----- DATA RECORDS -----

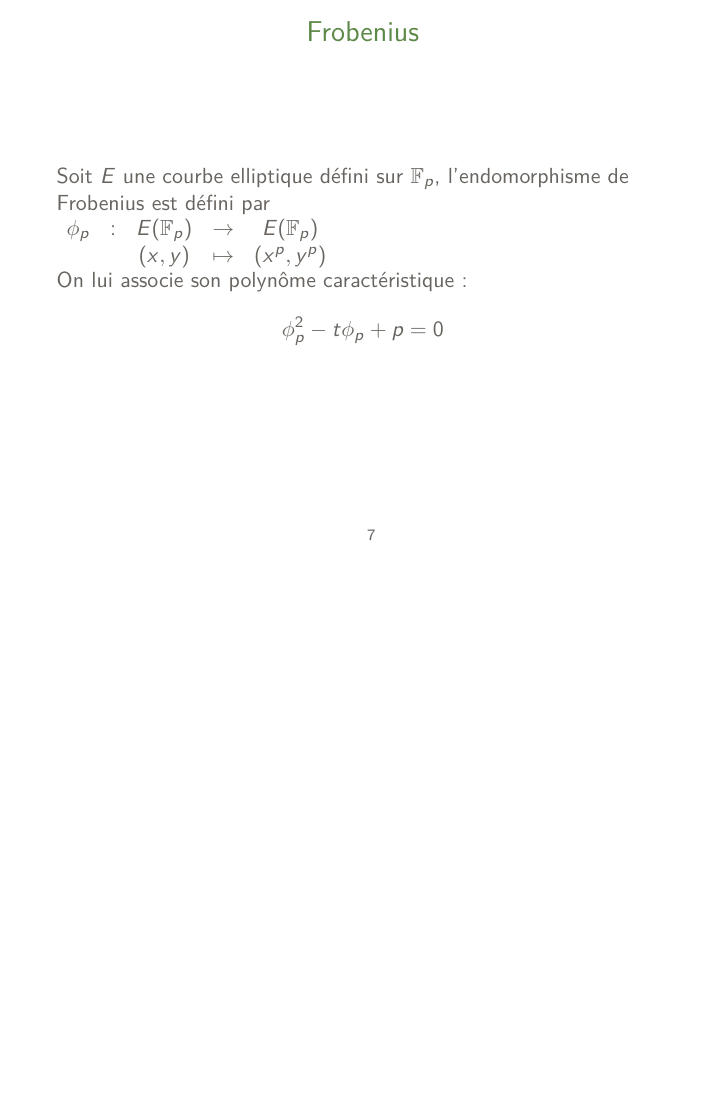
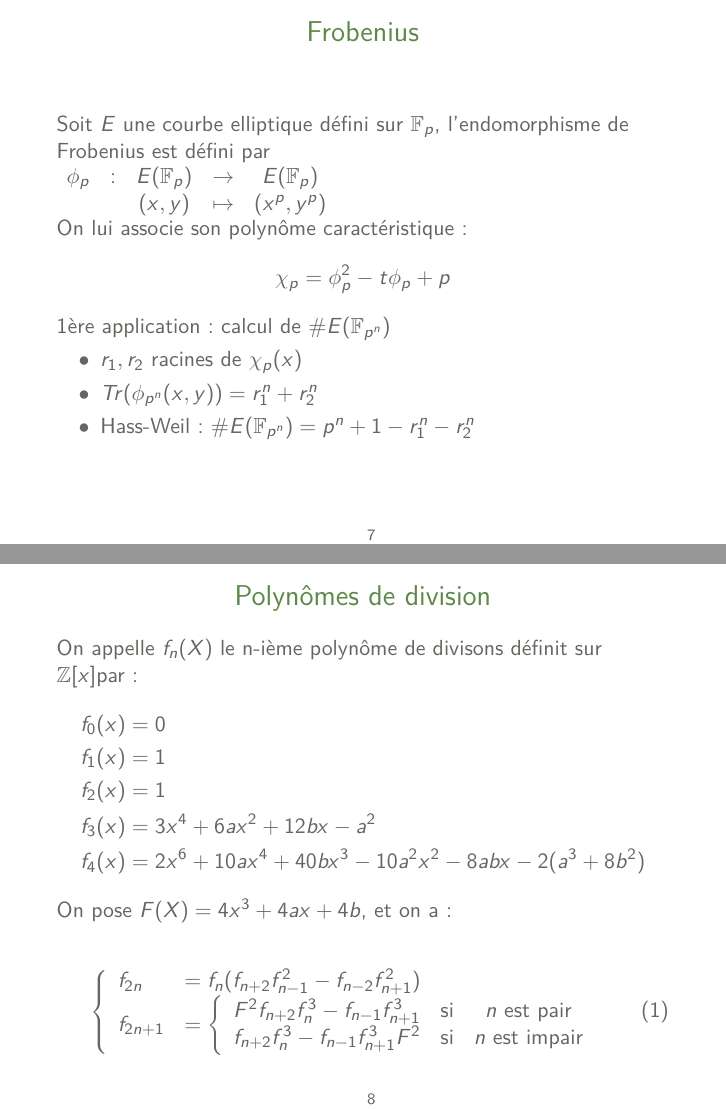
Before and after one commit to bialx/Elliptic-Curve-, LaTeX slides (rapport/soutenance/soutenance.tex): page 7 of 7 before the commit and pages 7 and 8 of 11 after it, the two joined at a grey line, the shorter picture padded with empty space. Compiled offline with pdfLaTeX.

Commit message:
soutenance

```diff
--- a/rapport/soutenance/soutenance.tex
+++ b/rapport/soutenance/soutenance.tex
@@ -104,4 +104,38 @@ $\begin{array}{ccccc}
 
 On lui associe son polynôme caractéristique :
 \begin{equation*}
-\phi_p^2 - t \phi_p + p = 0
+\chi_p = \phi_p^2 - t \phi_p + p
+\end{equation*}
+1ère application : calcul de $\#E(\mathbb{F}_{p^n})$
+\begin{itemize}
+\item $r_1,r_2$ racines de $\chi_p(x)$
+\item $Tr(\phi_{p^n}(x,y)) = r_1^n + r_2^n$
+\item Hass-Weil : $\#E(\mathbb{F}_{p^n}) = p^n +1 - r_1^n -r_2^n$
+\end{itemize}
+\end{frame}
+
+\subsection{Polynômes de division}
+\begin{frame}
+\frametitle{Polynômes de division}
+On appelle $f_n(X)$ le n-ième polynôme de divisons définit sur $\mathbb{Z}[x]$par :
+\begin{align*}
+f_0(x) &= 0 \\
+f_1(x) &= 1 \\
+f_2(x) &= 1 \\
+f_3(x) &= 3x^4 + 6ax^2 +12bx - a^2 \\
+f_4(x) &= 2x^6 + 10ax^4 +40bx^3 - 10a^2x^2 - 8abx - 2(a^3 + 8b^2)
+\end{align*}
+On pose $F(X)= 4x^3 + 4ax + 4b$, et on a:
+
+\begin{equation}
+\left\lbrace
+\begin{array}{ll}
+f_{2n}& =  f_n(f_{n+2}f_{n-1}^2 - f_{n-2}f_{n+1}^2)   \\
+f_{2n+1}& = \left\lbrace
+\begin{array}{ccc}
+F^2f_{n+2}f_n^3 - f_{n-1}f_{n+1}^3 & \mbox{si} & n \text{ est pair}\\
+f_{n+2}f_n^3 - f_{n-1}f_{n+1}^3F^2 & \mbox{si} & n \text{ est impair} \end{array}\right.
+
+\end{array} \right.
+\end{equation}
+\end{frame}
```
Also changed, not shown: rapport/rapport.tex (+1 -1 lines), rapport/rapport.pdf, rapport/soutenance/soutenance.pdf, rapport/soutenance/soutenance.tex (39 more changed lines), 9 other files.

-----

TASK ITEM:
Where does "mathbb" occur in the data? Copy each line that has it.

ANSWER AREA:
+1ère application : calcul de $\#E(\mathbb{F}_{p^n})$
+\item Hass-Weil : $\#E(\mathbb{F}_{p^n}) = p^n +1 - r_1^n -r_2^n$
+On appelle $f_n(X)$ le n-ième polynôme de divisons définit sur $\mathbb{Z}[x]$par :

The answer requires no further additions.